Tanya soon moves in with Mark, ready to dazzle in bed, to serve and inspire . . . if only he would spend a little more time writing and a little less time at the gym, the shrink, and the literary soirees where she feels hopelessly unglamorous and out of place. But as she gradually learns to read Englishstruggling to better understand Marks work and her true role as MuseTanya also learns more than she expected about the destiny she has imagined for herself.
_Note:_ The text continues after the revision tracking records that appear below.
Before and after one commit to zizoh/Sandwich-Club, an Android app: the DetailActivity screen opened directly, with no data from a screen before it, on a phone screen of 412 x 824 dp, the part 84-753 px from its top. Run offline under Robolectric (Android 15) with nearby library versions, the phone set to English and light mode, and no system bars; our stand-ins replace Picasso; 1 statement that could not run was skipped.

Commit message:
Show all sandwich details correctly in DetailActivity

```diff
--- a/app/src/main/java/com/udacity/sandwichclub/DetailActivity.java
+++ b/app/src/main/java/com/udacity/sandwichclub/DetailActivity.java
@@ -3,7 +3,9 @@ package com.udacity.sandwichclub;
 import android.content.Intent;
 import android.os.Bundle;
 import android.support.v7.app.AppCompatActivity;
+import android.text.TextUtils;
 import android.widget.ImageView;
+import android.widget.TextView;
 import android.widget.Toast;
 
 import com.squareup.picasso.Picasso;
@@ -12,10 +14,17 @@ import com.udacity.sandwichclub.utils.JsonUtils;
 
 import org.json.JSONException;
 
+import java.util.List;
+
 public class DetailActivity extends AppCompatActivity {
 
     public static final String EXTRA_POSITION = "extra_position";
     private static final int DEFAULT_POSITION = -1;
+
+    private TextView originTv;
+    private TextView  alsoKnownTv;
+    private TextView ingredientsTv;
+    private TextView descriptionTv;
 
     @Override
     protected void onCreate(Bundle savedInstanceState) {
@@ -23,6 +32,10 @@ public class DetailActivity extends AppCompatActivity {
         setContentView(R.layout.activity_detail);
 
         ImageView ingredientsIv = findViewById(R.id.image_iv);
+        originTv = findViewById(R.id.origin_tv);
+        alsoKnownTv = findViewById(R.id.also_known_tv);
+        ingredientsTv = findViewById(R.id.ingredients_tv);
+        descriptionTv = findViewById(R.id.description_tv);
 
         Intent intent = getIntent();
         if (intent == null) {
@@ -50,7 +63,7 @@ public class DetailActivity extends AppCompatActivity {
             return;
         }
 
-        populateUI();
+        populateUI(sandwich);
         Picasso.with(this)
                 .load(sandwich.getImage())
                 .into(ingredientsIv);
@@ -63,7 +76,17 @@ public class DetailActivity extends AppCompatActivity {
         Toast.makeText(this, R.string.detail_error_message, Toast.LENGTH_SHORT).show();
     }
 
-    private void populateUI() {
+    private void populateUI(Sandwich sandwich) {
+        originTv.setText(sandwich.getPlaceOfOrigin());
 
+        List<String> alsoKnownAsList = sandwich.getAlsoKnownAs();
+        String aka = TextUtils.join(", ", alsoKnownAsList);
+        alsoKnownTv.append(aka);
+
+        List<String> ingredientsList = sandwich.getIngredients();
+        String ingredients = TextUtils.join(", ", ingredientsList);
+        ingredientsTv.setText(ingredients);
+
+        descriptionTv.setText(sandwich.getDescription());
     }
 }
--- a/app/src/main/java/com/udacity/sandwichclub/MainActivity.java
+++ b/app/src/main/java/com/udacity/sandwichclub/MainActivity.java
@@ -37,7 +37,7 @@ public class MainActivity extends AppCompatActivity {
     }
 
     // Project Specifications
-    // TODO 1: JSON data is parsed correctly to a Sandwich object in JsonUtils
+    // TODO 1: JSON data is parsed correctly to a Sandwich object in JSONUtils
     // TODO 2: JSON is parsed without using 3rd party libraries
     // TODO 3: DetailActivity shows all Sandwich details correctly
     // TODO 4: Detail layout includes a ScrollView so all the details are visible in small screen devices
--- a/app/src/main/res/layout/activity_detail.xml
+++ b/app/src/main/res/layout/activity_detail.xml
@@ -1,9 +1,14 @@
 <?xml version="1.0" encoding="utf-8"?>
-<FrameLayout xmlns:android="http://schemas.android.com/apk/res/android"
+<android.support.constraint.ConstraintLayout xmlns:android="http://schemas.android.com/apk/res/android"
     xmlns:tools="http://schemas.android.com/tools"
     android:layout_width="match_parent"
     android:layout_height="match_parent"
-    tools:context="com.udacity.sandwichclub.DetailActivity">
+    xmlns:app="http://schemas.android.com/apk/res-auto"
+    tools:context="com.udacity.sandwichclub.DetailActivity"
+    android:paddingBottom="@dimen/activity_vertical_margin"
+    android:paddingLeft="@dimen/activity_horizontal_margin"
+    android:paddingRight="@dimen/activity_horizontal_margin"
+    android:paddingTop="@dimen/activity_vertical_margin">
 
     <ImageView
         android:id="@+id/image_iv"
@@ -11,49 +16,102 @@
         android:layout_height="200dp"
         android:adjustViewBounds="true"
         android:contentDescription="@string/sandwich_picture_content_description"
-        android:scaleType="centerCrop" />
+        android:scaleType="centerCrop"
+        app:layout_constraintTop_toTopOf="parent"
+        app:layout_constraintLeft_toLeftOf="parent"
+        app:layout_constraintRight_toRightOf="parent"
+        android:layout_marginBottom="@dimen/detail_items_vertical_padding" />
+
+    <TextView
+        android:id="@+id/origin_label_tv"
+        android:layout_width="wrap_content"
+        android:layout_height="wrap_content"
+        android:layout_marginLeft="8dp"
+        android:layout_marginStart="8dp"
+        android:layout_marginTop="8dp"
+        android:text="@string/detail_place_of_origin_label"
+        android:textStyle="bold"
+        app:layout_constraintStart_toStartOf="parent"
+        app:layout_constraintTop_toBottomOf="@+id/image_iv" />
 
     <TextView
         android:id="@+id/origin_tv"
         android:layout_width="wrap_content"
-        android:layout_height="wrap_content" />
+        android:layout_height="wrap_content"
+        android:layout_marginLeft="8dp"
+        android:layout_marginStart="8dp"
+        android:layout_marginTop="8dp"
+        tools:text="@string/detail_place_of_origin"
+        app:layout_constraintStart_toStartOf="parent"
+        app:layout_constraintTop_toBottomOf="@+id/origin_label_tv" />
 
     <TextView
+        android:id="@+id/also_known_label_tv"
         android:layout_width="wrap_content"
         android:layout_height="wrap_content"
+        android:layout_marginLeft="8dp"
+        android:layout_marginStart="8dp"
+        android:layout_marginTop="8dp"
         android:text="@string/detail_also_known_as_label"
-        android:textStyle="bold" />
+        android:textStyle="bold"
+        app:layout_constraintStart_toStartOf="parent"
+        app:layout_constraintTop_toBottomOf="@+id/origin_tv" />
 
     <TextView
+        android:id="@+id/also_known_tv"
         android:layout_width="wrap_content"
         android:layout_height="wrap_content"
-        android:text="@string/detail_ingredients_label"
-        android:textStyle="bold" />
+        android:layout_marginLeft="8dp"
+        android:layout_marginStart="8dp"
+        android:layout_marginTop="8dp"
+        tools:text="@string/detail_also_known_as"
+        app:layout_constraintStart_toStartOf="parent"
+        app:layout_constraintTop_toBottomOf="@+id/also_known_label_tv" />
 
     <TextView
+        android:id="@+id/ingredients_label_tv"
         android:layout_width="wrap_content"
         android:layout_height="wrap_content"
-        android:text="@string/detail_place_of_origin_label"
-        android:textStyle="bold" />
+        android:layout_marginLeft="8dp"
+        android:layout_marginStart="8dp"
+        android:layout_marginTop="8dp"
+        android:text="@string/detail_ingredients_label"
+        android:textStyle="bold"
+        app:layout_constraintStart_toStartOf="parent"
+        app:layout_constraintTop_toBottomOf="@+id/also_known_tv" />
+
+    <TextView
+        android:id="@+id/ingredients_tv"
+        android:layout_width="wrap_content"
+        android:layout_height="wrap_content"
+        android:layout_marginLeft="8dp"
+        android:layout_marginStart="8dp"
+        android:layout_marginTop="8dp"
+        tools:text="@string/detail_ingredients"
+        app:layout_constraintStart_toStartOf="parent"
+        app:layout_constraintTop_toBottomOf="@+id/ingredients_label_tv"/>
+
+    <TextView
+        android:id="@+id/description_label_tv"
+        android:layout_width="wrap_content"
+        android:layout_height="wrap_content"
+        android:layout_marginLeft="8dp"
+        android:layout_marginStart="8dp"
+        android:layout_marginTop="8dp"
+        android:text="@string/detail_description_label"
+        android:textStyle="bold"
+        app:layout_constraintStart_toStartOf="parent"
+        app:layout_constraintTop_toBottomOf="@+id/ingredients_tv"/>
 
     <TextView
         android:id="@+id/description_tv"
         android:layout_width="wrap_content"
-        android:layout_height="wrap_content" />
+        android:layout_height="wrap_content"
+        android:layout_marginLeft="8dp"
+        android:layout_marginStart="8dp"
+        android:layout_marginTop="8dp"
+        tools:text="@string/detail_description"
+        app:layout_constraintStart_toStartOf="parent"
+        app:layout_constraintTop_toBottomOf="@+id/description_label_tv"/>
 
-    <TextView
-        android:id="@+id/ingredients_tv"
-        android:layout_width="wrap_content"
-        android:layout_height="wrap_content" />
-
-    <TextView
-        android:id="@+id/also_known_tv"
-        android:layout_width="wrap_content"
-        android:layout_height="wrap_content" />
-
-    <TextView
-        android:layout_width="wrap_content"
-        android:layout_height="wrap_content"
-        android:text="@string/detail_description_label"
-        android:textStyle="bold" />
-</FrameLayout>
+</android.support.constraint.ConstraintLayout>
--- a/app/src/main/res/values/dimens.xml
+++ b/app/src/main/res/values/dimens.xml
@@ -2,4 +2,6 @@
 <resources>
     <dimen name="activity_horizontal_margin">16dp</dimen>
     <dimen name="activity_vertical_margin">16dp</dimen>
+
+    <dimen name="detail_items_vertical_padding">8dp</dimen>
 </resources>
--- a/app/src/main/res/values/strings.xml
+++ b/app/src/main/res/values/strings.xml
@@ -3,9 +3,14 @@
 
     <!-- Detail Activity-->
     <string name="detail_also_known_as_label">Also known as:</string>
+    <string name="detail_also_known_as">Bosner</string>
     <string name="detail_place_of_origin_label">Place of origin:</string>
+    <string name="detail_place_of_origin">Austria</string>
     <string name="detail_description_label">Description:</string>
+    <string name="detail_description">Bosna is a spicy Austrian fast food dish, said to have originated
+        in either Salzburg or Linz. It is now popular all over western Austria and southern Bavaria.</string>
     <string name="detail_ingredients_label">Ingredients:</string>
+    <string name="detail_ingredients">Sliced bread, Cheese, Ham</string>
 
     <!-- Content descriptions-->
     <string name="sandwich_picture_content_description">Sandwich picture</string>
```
Animated by Vapnyars beguiling grace and vividness - with a narrative richness reflecting the great tradition of Russian realism to which she is a natural heir - Memoirs of a Muse is an altogether wonderful novel. It is a lively meditation on female capabilities and happiness, on the mysteries of artistic inspiration (and the absurdities of artistic life), and, perhaps most movingly, on the pain and wonder of the immigrant experience in New York City.
A good book but one that doesn't reach the high notes of Vapnya's earlier book of short stories, There Are Jews In My House. On the upside, the razor-sharp vignettes of Tatiana's Russian relatives living in the USA, and in fact all her character descriptions, are strong and often quietly amusing. (Reviewed by BookBrowse Review Team).
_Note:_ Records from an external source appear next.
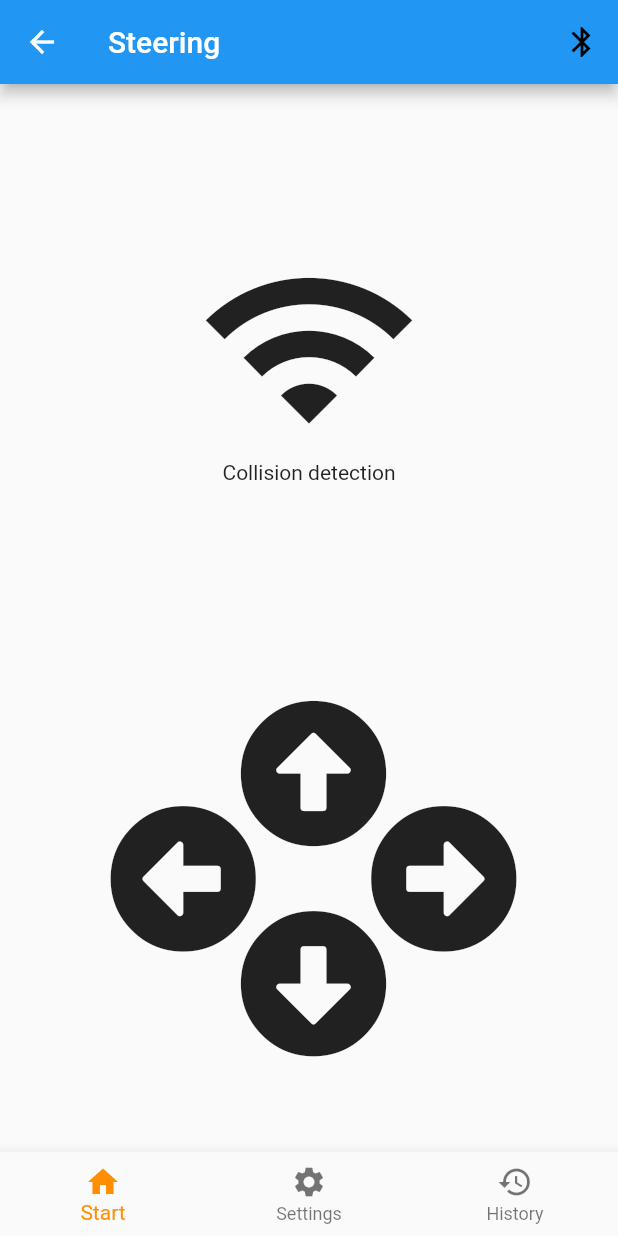
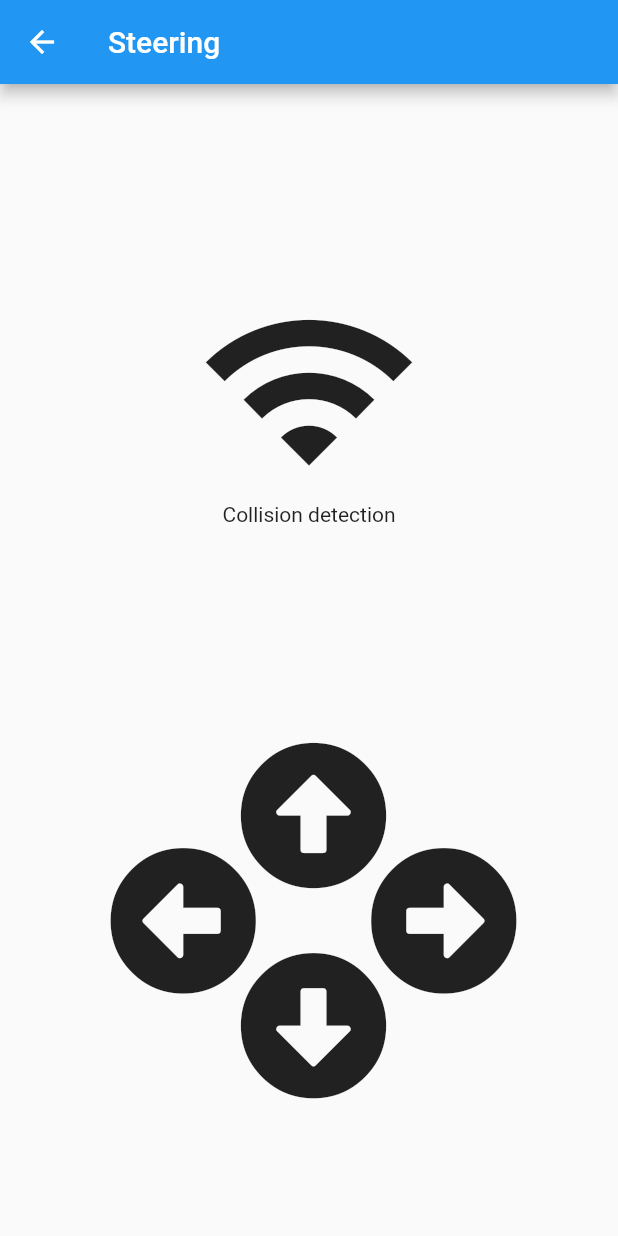
Before and after one commit to Team-Tools-JU/mobile-app, a Flutter app: the SteeringView screen opened directly, on a phone screen of 412 x 824 dp. Run offline on Flutter 3.47's test engine with Material 2 defaults, Android fonts, the phone set to English and light mode, and no system bars; our stand-ins replace flutter_spinkit, font_awesome_flutter, lite_rolling_switch, stacked.

Commit message:
UPDATE: Removed redundant code in steering view

```diff
--- a/lib/main.dart
+++ b/lib/main.dart
@@ -1,4 +1,5 @@
 import 'package:flutter/material.dart';
+import 'package:mobile_app/src/app/views/navigation/navigation_view.dart';
 import 'package:mobile_app/src/app/views/settings/settings_view.dart';
 import 'package:mobile_app/src/app/views/settings/settings_view_model.dart';
 import 'package:mobile_app/src/app/views/start/start_view.dart';
@@ -31,7 +32,7 @@ class App extends StatelessWidget {
         // closer together (more dense) than on mobile platforms.
         visualDensity: VisualDensity.adaptivePlatformDensity,
       ),
-      home: HistoryView(),
+      home: NavigationView(),
     );
   }
 }
--- a/lib/src/app/views/start/start_view.dart
+++ b/lib/src/app/views/start/start_view.dart
@@ -1,5 +1,4 @@
 import 'package:flutter/material.dart';
-import 'package:flutter/services.dart';
 import 'package:mobile_app/src/app/views/start/start_view_model.dart';
 import 'package:mobile_app/src/app/views/start/components/body.dart';
 
--- a/lib/src/app/views/steering/steering_view.dart
+++ b/lib/src/app/views/steering/steering_view.dart
@@ -15,33 +15,9 @@ class SteeringView extends StatelessWidget {
       builder: (context, model, child) => Scaffold(
         appBar: AppBar(
           title: Text("Steering"),
-          actions: <Widget> [
-            IconButton(
-              icon: const Icon(Icons.bluetooth),
-              color: Colors.black,
-              tooltip: 'Bluetooth status',
-              onPressed: () {
-                ScaffoldMessenger.of(context).showSnackBar(
-                    SnackBar(content: Text(model.updateBluetoothStatus())));
-              },
-            )
-          ],
         ),
         body: Center(
           child: SteerButton(model),
-        ),
-        bottomNavigationBar: BottomNavigationBar(
-          items: const <BottomNavigationBarItem> [
-            BottomNavigationBarItem(icon: Icon(Icons.home),
-              label: 'Start',
-            ),
-            BottomNavigationBarItem(icon: Icon(Icons.settings),
-              label: 'Settings',
-            ),
-            BottomNavigationBarItem(icon: Icon(Icons.history),
-                label: 'History')
-          ],
-          selectedItemColor: Colors.amber[800],
         ),
       ),
     );
```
The New York Times - Ken Kalfus
She's clearly a talented writer, possessed of ample humor and insight and a humane sensibility, but her own epic literary achievement lies somewhere in the future. By whatever mysterious means it comes - through love or sex, through spiritual possession or a sky-shredding bolt of divine lightning, through serendipity or painful, plodding work - she awaits her own strong draft of writerly inspiration.
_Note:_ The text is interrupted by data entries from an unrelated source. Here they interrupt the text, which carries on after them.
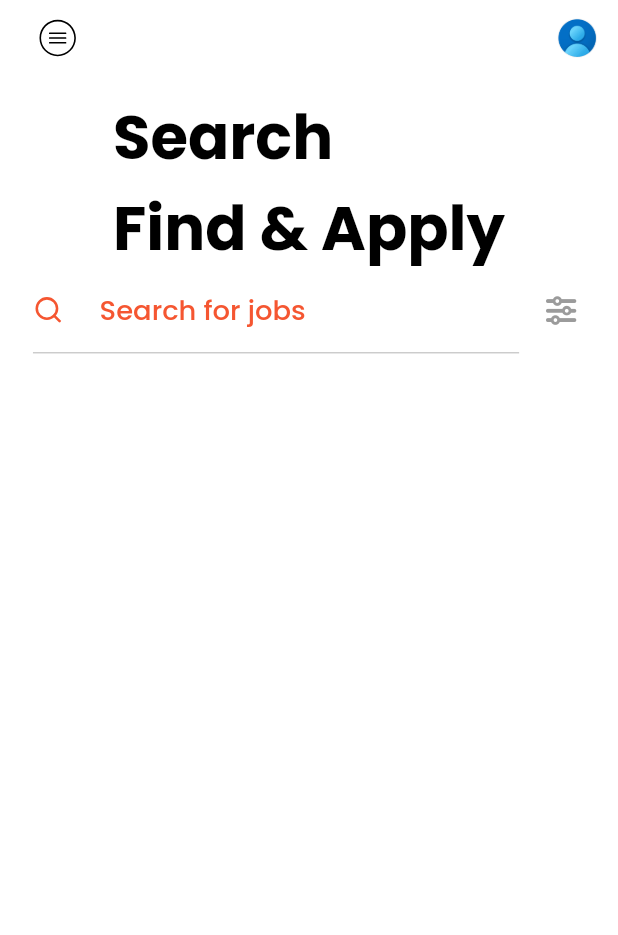
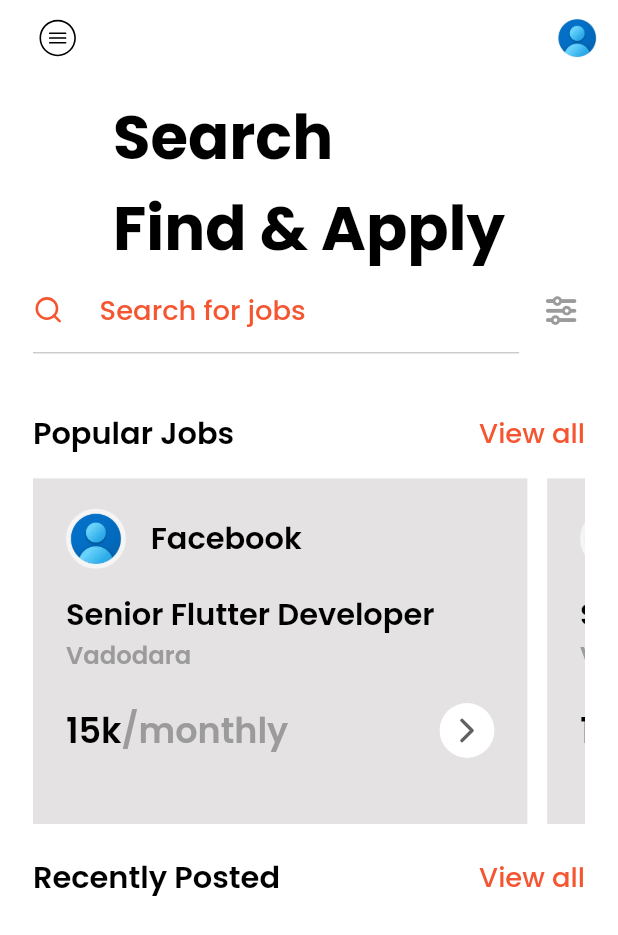
Before and after one commit to banku27/job-finder-NodeJS-MongoDB, a Flutter app: the HomePage screen opened directly, on a phone screen of 412 x 824 dp. Shown: the top 935 px of the screen. Run offline on Flutter 3.47's test engine with Material 2 defaults, Android fonts, the phone set to English and light mode, and no system bars; our stand-ins replace flutter_animate, flutter_screenutil, flutter_svg, flutter_vector_icons, flutter_zoom_drawer, get and 5 more; accounts and stored records are empty.

Commit message:
listview widget horizontal tile view jobs

```diff
--- a/lib/views/common/heading_widget.dart
+++ b/lib/views/common/heading_widget.dart
@@ -1,10 +1,32 @@
 import 'package:flutter/material.dart';
+import 'package:job_finder/views/common/app_style.dart';
+import 'package:job_finder/views/common/reusable_text.dart';
+
+import '../../constants/app_constants.dart';
 
 class HeadingWidget extends StatelessWidget {
-  const HeadingWidget({super.key});
+  final void Function()? onTap;
+  final String text;
+  const HeadingWidget({super.key, this.onTap, required this.text});
 
   @override
   Widget build(BuildContext context) {
-    return Container();
+    return Row(
+      mainAxisAlignment: MainAxisAlignment.spaceBetween,
+      crossAxisAlignment: CrossAxisAlignment.center,
+      children: [
+        ReusableText(
+          text: text,
+          style: appstyle(20, Color(kDark.value), FontWeight.w600),
+        ),
+        GestureDetector(
+          onTap: onTap,
+          child: ReusableText(
+            text: 'View all',
+            style: appstyle(18, Color(kOrange.value), FontWeight.w500),
+          ),
+        ),
+      ],
+    );
   }
 }
--- a/lib/views/ui/homepage.dart
+++ b/lib/views/ui/homepage.dart
@@ -4,9 +4,11 @@ import 'package:get/get.dart';
 import 'package:job_finder/constants/app_constants.dart';
 import 'package:job_finder/views/common/app_bar.dart';
 import 'package:job_finder/views/common/app_style.dart';
+import 'package:job_finder/views/common/heading_widget.dart';
 import 'package:job_finder/views/common/height_spacer.dart';
 import 'package:job_finder/views/common/search.dart';
 import 'package:job_finder/views/ui/drawer/drawer_widget.dart';
+import 'package:job_finder/views/ui/jobs/widgets/horizontal_tile.dart';
 import 'package:job_finder/views/ui/search/searchpage.dart';
 
 class HomePage extends StatefulWidget {
@@ -55,6 +57,28 @@ class _HomePageState extends State<HomePage> {
                       Get.to(() => const SearchPage());
                     },
                   ),
+                  const HeightSpacer(size: 30),
+                  HeadingWidget(
+                    text: 'Popular Jobs',
+                    onTap: () {},
+                  ),
+                  const HeightSpacer(size: 15),
+                  SizedBox(
+                    height: hieght * 0.28,
+                    child: ListView.builder(
+                        scrollDirection: Axis.horizontal,
+                        itemCount: 4,
+                        itemBuilder: (_, index) {
+                          return JobHorizontalTile(
+                            onTap: () {},
+                          );
+                        }),
+                  ),
+                  const HeightSpacer(size: 20),
+                  HeadingWidget(
+                    text: 'Recently Posted',
+                    onTap: () {},
+                  ),
                 ],
               ),
             ),
--- a/lib/views/ui/jobs/widgets/horizontal_tile.dart
+++ b/lib/views/ui/jobs/widgets/horizontal_tile.dart
@@ -1,10 +1,77 @@
 import 'package:flutter/material.dart';
+import 'package:flutter_screenutil/flutter_screenutil.dart';
+import 'package:flutter_vector_icons/flutter_vector_icons.dart';
+import 'package:job_finder/views/common/exports.dart';
+import 'package:job_finder/views/common/height_spacer.dart';
+import 'package:job_finder/views/common/width_spacer.dart';
 
 class JobHorizontalTile extends StatelessWidget {
-  const JobHorizontalTile({super.key});
+  final void Function()? onTap;
+  const JobHorizontalTile({super.key, this.onTap});
 
   @override
   Widget build(BuildContext context) {
-    return Container();
+    return GestureDetector(
+      onTap: onTap,
+      child: Padding(
+        padding: EdgeInsets.only(right: 12.w),
+        child: Container(
+          padding: EdgeInsets.symmetric(horizontal: 20.w, vertical: 20.h),
+          width: width * 0.8,
+          height: hieght * 0.27,
+          color: Color(kLightGrey.value),
+          child: Column(
+            crossAxisAlignment: CrossAxisAlignment.start,
+            children: [
+              Row(
+                children: [
+                  const CircleAvatar(
+                    backgroundImage: AssetImage('assets/images/user.png'),
+                  ),
+                  const WidthSpacer(size: 15),
+                  ReusableText(
+                      text: 'Facebook',
+                      style: appstyle(20, Color(kDark.value), FontWeight.w600))
+                ],
+              ),
+              const HeightSpacer(size: 15),
+              ReusableText(
+                text: 'Senior Flutter Developer',
+                style: appstyle(20, Color(kDark.value), FontWeight.w600),
+              ),
+              ReusableText(
+                text: 'Vadodara',
+                style: appstyle(16, Color(kDarkGrey.value), FontWeight.w600),
+              ),
+              const HeightSpacer(size: 20),
+              Row(
+                mainAxisAlignment: MainAxisAlignment.spaceBetween,
+                children: [
+                  Row(
+                    children: [
+                      ReusableText(
+                        text: '15k',
+                        style:
+                            appstyle(23, Color(kDark.value), FontWeight.w600),
+                      ),
+                      ReusableText(
+                        text: '/monthly',
+                        style: appstyle(
+                            23, Color(kDarkGrey.value), FontWeight.w600),
+                      ),
+                    ],
+                  ),
+                  CircleAvatar(
+                    radius: 18.r,
+                    backgroundColor: Color(kLight.value),
+                    child: const Icon(Ionicons.chevron_forward),
+                  )
+                ],
+              ),
+            ],
+          ),
+        ),
+      ),
+    );
   }
 }
```
Also changed, not shown: pubspec.lock, 1 other file.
The Miami Herald
Her first novel is unbalanced, with disappointing early chapters that drag with coming-of-age cliches.
San Francisco Chronicle
As much as Vapnyar skewers the would-be-great male novelist, she also turns her critical eye on the social climbing ambitions of Tanya's Russian relatives -- culture vultures who only want the best for Tanya as long as her best is no better than theirs -- and on Tanya herself.
The Boston Globe - Gail Caldwell Memoirs of a Muse is not driven by gorgeous prose or voice; it is, rather, a carefully wrought story full of generous intelligence that testifies to the essence of language: both to capture meaning and then convey it, whether the lusty reach of bodice-rippers or the bittersweet story of a girl on the sidewalks of a new New York, alone.
Memoirs would probably have worked more successfully as a short story.
Booklist - Donna Seaman
Vapnyar has fashioned a knowing, irreverent, and toothsome ode to the imagination, a power that all too often leads us astray
Starred review. This is a wonderfully fresh portrait of the romantic imagination and its inevitable collision with reality
Russia to New
York in 1994 and
short stories in
English in 2002.
She lives on
and is pursuing
a Ph.D. in
Memoirs of a
studies. One of
her options for
a PhD project
was to translate
an important but
and she chose
A Stranger and
A romp through the late 19th century chronicling the adventures - sexual and otherwise - of its beautiful heroine, Famke, from her childhood in a Copenhagen orphanage to her strange adventures in the American Wild West.
These are 2 of the 8 readalike suggestions for Memoirs of a Muse. Members have full access to all readalikes. If you are a member, please login. To find out more about membership, click here.
A Man Called Intrepid author dies aged 89(Dec 03 2013) William Stevenson, a journalist and author who drew on his close ties with intelligence sources to write two best-selling books in the 1970s, A Man Called...